With music, came the comeback of Beyonce with her album Renaissance, which plays as a celebration of Black dance music pioneers. Taylor Swift also brought out a new album, Midnights, back in November, which soared to heights – at one point she inhabited the entire top ten music charts.
Like the previous years, 2022 has not been without its major historical events. We have the war between Russia and Ukraine, which is still ongoing, and the effects it has on the wider world. People have in some respects stepped up, with families taking in Ukraine refugees and doing what they can to help.
Politics took both a frightening and silly turn with the UK changing Prime Ministers a few times this year. Boris Johnson resigned due to his habit of lying and the scandal left over from party-gate where he broke covid rules. Then came Liz Truss who brought an economic budget that sunk the pound. Now we have Rishi Sunak, and we will wait to see what his tenure brings.
The changeovers brought into conversation; the divide between rich and the poor – and therefore the divide between the north and the south of Britain – as well as the benefits of a Tory Government. It comes to something when lettuce lasts longer than a Prime Minister; it also proves that British humour is still in effect when we live stream something like that.
I’m not going to go on about my pollical leanings, but I am going to mention that voting and having an opinion, exercising your democratic right, is necessary. If you don’t personally want to vote, consider voting on the behalf of your children who will eventually have to live in an uncertain future.
2022 also meant the death of Queen Elizabeth II after 70 years of service. It rocked the nation, with many shedding a tear and standing in a queue to pay their respects.
An ongoing event, which is sure to last into 2023, is the cost-of-living crisis. With energy prices soaring, amongst other bills, stories turn to empathetic tales of mother’s going without food to let their children eat. Communities have come together, pubs offering warm spaces, people donating to food banks, and keeping an eye on one another, to help bridge the gap.
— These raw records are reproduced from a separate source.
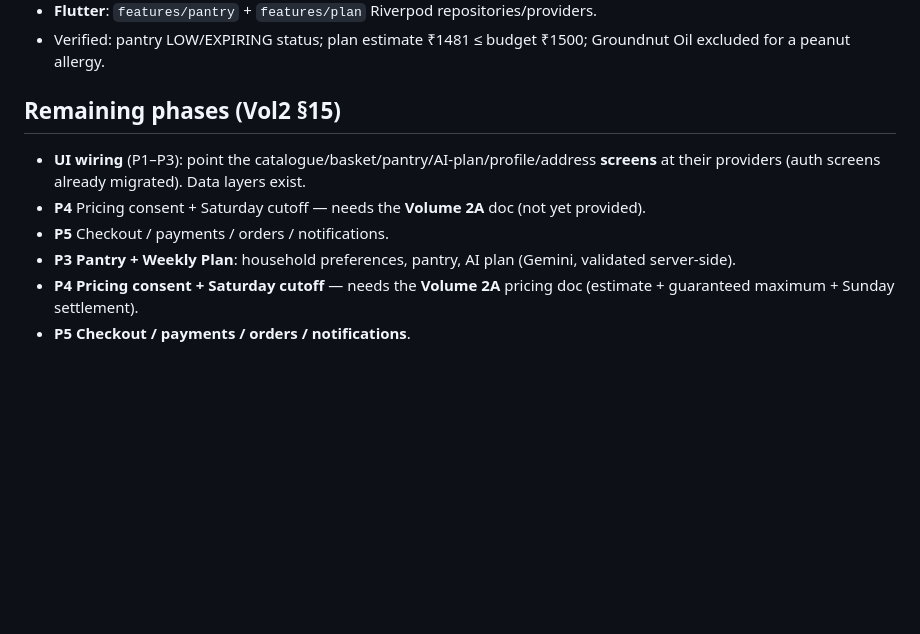
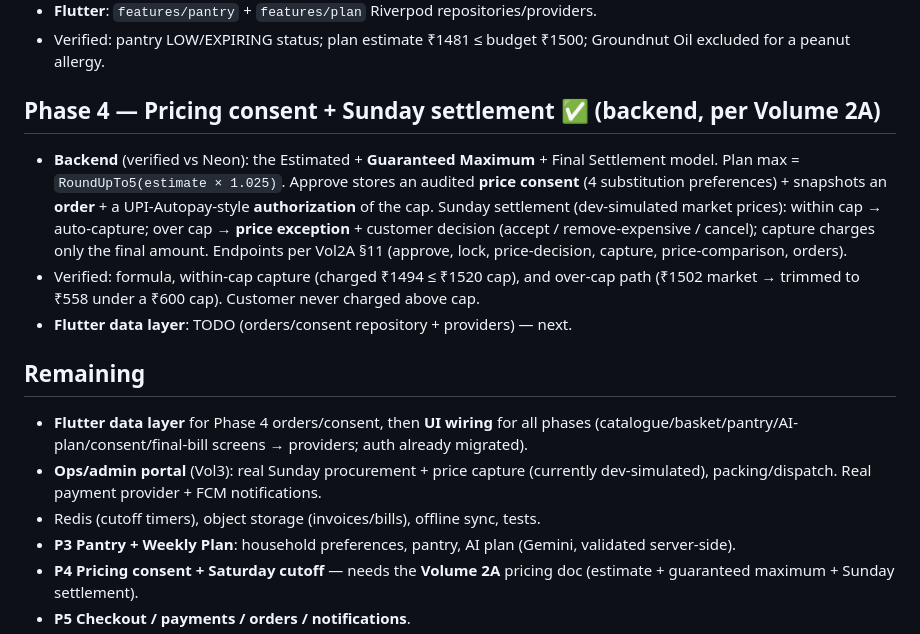
Before and after one commit to anilbonala-github/NayaSantha, a Markdown page: IMPLEMENTATION_STATUS.md, the part around the change. Rendered like a GitHub page; blank space fills up the shorter version.

Commit message:
Update status: Phase 4 (Vol2A pricing/settlement) done
Co-Authored-By: Claude Opus 4.8 <noreply@anthropic.com>

```diff
--- a/IMPLEMENTATION_STATUS.md
+++ b/IMPLEMENTATION_STATUS.md
@@ -48,11 +48,26 @@ Monorepo: `backend/` (Java) beside the Flutter app (repo root).
 - Verified: pantry LOW/EXPIRING status; plan estimate ₹1481 ≤ budget ₹1500; Groundnut
   Oil excluded for a peanut allergy.
 
-## Remaining phases (Vol2 §15)
-- **UI wiring** (P1–P3): point the catalogue/basket/pantry/AI-plan/profile/address
-  **screens** at their providers (auth screens already migrated). Data layers exist.
-- **P4** Pricing consent + Saturday cutoff — needs the **Volume 2A** doc (not yet provided).
-- **P5** Checkout / payments / orders / notifications.
+## Phase 4 — Pricing consent + Sunday settlement ✅ (backend, per Volume 2A)
+- **Backend** (verified vs Neon): the Estimated + **Guaranteed Maximum** + Final
+  Settlement model. Plan max = `RoundUpTo5(estimate × 1.025)`. Approve stores an
+  audited **price consent** (4 substitution preferences) + snapshots an **order** +
+  a UPI-Autopay-style **authorization** of the cap. Sunday settlement (dev-simulated
+  market prices): within cap → auto-capture; over cap → **price exception** +
+  customer decision (accept / remove-expensive / cancel); capture charges only the
+  final amount. Endpoints per Vol2A §11 (approve, lock, price-decision, capture,
+  price-comparison, orders).
+- Verified: formula, within-cap capture (charged ₹1494 ≤ ₹1520 cap), and over-cap
+  path (₹1502 market → trimmed to ₹558 under a ₹600 cap). Customer never charged above cap.
+- **Flutter data layer**: TODO (orders/consent repository + providers) — next.
+
+## Remaining
+- **Flutter data layer** for Phase 4 orders/consent, then **UI wiring** for all
+  phases (catalogue/basket/pantry/AI-plan/consent/final-bill screens → providers;
+  auth already migrated).
+- **Ops/admin portal** (Vol3): real Sunday procurement + price capture (currently
+  dev-simulated), packing/dispatch. Real payment provider + FCM notifications.
+- Redis (cutoff timers), object storage (invoices/bills), offline sync, tests.
 - **P3 Pantry + Weekly Plan**: household preferences, pantry, AI plan (Gemini,
   validated server-side).
 - **P4 Pricing consent + Saturday cutoff** — needs the **Volume 2A** pricing doc
```
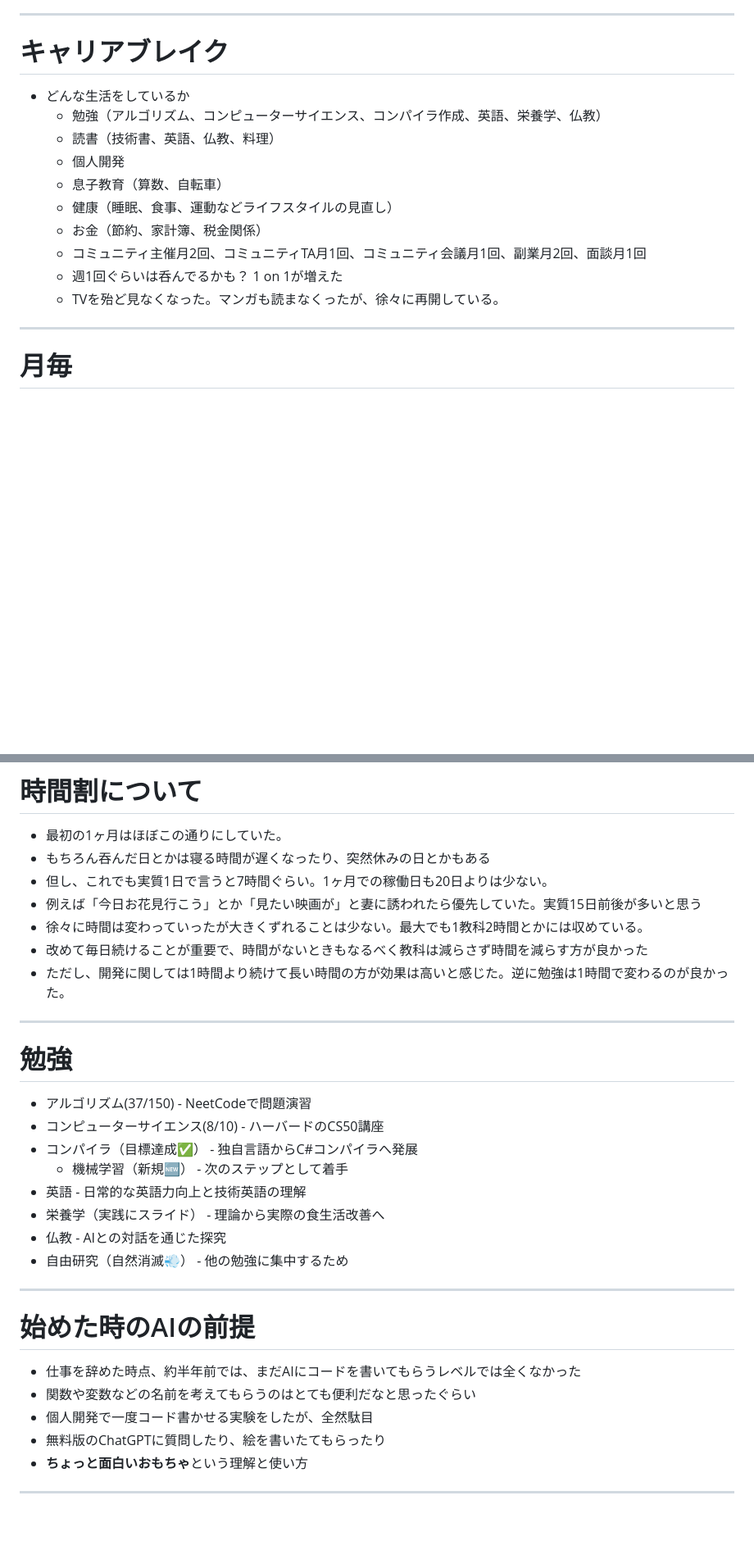
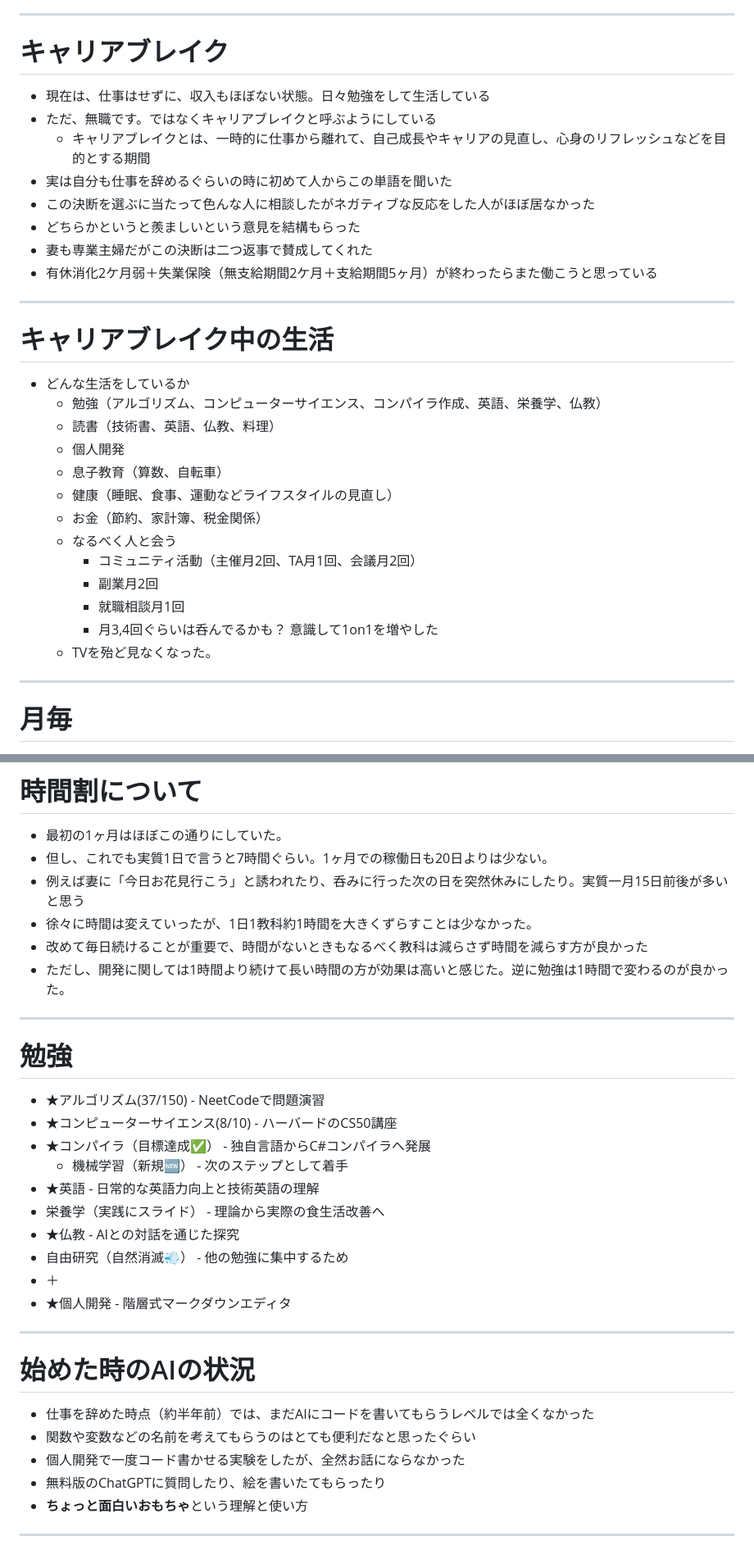
Before and after one commit to binnmti/slidev, a Markdown page: slides.md, 2 parts joined by grey strips. Shown at 82% size. GitHub-like rendering; blank space fills up the shorter version.

Commit message:
リファクタリング

```diff
--- a/slides.md
+++ b/slides.md
@@ -47,6 +47,19 @@ h1 {
 
 # キャリアブレイク
 
+- 現在は、仕事はせずに、収入もほぼない状態。日々勉強をして生活している
+- ただ、無職です。ではなくキャリアブレイクと呼ぶようにしている
+  - キャリアブレイクとは、一時的に仕事から離れて、自己成長やキャリアの見直し、心身のリフレッシュなどを目的とする期間
+- 実は自分も仕事を辞めるぐらいの時に初めて人からこの単語を聞いた
+- この決断を選ぶに当たって色んな人に相談したがネガティブな反応をした人がほぼ居なかった
+- どちらかというと羨ましいという意見を結構もらった
+- 妻も専業主婦だがこの決断は二つ返事で賛成してくれた
+- 有休消化2ケ月弱＋失業保険（無支給期間2ケ月＋支給期間5ヶ月）が終わったらまた働こうと思っている
+
+---
+
+# キャリアブレイク中の生活
+
 - どんな生活をしているか
   - 勉強（アルゴリズム、コンピューターサイエンス、コンパイラ作成、英語、栄養学、仏教）
   - 読書（技術書、英語、仏教、料理）
@@ -54,9 +67,12 @@ h1 {
   - 息子教育（算数、自転車）
   - 健康（睡眠、食事、運動などライフスタイルの見直し）
   - お金（節約、家計簿、税金関係）
-  - コミュニティ主催月2回、コミュニティTA月1回、コミュニティ会議月1回、副業月2回、面談月1回
-  - 週1回ぐらいは呑んでるかも？ 1 on 1が増えた
-  - TVを殆ど見なくなった。マンガも読まなくったが、徐々に再開している。
+  - なるべく人と会う
+    - コミュニティ活動（主催月2回、TA月1回、会議月2回）
+    - 副業月2回
+    - 就職相談月1回
+    - 月3,4回ぐらいは呑んでるかも？ 意識して1on1を増やした
+  - TVを殆ど見なくなった。
 
 ---
 
@@ -132,10 +148,9 @@ h1 {
 # 時間割について
 
 - 最初の1ヶ月はほぼこの通りにしていた。
-- もちろん吞んだ日とかは寝る時間が遅くなったり、突然休みの日とかもある
 - 但し、これでも実質1日で言うと7時間ぐらい。1ヶ月での稼働日も20日よりは少ない。
-- 例えば「今日お花見行こう」とか「見たい映画が」と妻に誘われたら優先していた。実質15日前後が多いと思う
-- 徐々に時間は変わっていったが大きくずれることは少ない。最大でも1教科2時間とかには収めている。
+- 例えば妻に「今日お花見行こう」と誘われたり、呑みに行った次の日を突然休みにしたり。実質一月15日前後が多いと思う
+- 徐々に時間は変えていったが、1日1教科約1時間を大きくずらすことは少なかった。
 - 改めて毎日続けることが重要で、時間がないときもなるべく教科は減らさず時間を減らす方が良かった
 - ただし、開発に関しては1時間より続けて長い時間の方が効果は高いと感じた。逆に勉強は1時間で変わるのが良かった。
 
@@ -143,22 +158,25 @@ h1 {
 
 # 勉強
 
-- アルゴリズム(37/150) - NeetCodeで問題演習
-- コンピューターサイエンス(8/10) - ハーバードのCS50講座
-- コンパイラ（目標達成✅） - 独自言語からC#コンパイラへ発展
+- ★アルゴリズム(37/150) - NeetCodeで問題演習
+- ★コンピューターサイエンス(8/10) - ハーバードのCS50講座
+- ★コンパイラ（目標達成✅） - 独自言語からC#コンパイラへ発展
   - 機械学習（新規🆕） - 次のステップとして着手
-- 英語 - 日常的な英語力向上と技術英語の理解
+- ★英語 - 日常的な英語力向上と技術英語の理解
 - 栄養学（実践にスライド） - 理論から実際の食生活改善へ
-- 仏教 - AIとの対話を通じた探究
+- ★仏教 - AIとの対話を通じた探究
 - 自由研究（自然消滅💨） - 他の勉強に集中するため
+- ＋
+- ★個人開発 - 階層式マークダウンエディタ
+
 
 ---
 
-# 始めた時のAIの前提
+# 始めた時のAIの状況
 
-- 仕事を辞めた時点、約半年前では、まだAIにコードを書いてもらうレベルでは全くなかった
+- 仕事を辞めた時点（約半年前）では、まだAIにコードを書いてもらうレベルでは全くなかった
 - 関数や変数などの名前を考えてもらうのはとても便利だなと思ったぐらい
-- 個人開発で一度コード書かせる実験をしたが、全然駄目
+- 個人開発で一度コード書かせる実験をしたが、全然お話にならなかった
 - 無料版のChatGPTに質問したり、絵を書いたてもらったり
 - **ちょっと面白いおもちゃ**という理解と使い方
 
```
Also changed, not shown: other parts of slides.md (+30 -19 lines).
A major event was Twitter being bought by Elon Musk and the havoc that followed. With the launch of Twitter Blue, where subscribers pay for the blue tick on their profile to prove they are a verified account, came chaos with parody accounts popping up unchecked. The takeover brought into question the effectiveness of Twitter as a social platform, with businesses rescinding or decreasing their marketing efforts and ad revenue. This emphasises the need for a good communications department and a crisis management strategy, as well as the ability to adapt and manage changing climates.
Spotify Wrapped also came back in late November – personally, mine showed a diversifying music taste, with my habit of switching to instrumental music to aid in concentration and focus. Every year Spotify Wrapped tweaks their statistics, this year showing your Music Listening Personality, alongside the normal stats of top tracks, top artists, and total time spent streaming. These were shared across social media and people compared their stats with either pride or shame. This cultural movement highlights the need for data and tells of how it can inform marketing strategies.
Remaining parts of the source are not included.